→ **EXERCISE PROMPT**:
Go through the listing beneath and show each line containing the string "link".

[Opening EXTRACTED RECORDS section]

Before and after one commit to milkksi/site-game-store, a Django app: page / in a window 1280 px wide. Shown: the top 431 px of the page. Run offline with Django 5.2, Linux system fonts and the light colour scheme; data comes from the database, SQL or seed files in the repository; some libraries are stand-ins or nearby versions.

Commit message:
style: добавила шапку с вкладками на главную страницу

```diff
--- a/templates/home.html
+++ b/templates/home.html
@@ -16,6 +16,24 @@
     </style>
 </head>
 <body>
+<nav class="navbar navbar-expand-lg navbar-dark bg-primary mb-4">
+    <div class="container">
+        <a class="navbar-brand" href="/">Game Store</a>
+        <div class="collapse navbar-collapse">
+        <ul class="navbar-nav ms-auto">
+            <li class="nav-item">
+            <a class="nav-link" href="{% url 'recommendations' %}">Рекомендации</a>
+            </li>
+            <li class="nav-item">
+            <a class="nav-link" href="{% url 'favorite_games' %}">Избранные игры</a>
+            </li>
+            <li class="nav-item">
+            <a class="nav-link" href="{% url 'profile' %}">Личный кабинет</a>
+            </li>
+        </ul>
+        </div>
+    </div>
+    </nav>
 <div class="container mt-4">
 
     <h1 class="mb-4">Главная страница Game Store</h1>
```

[Closing EXTRACTED RECORDS section]

→ **EXERCISE RESPONSE**:
+            <a class="nav-link" href="{% url 'recommendations' %}">Рекомендации</a>
+            <a class="nav-link" href="{% url 'favorite_games' %}">Избранные игры</a>
+            <a class="nav-link" href="{% url 'profile' %}">Личный кабинет</a>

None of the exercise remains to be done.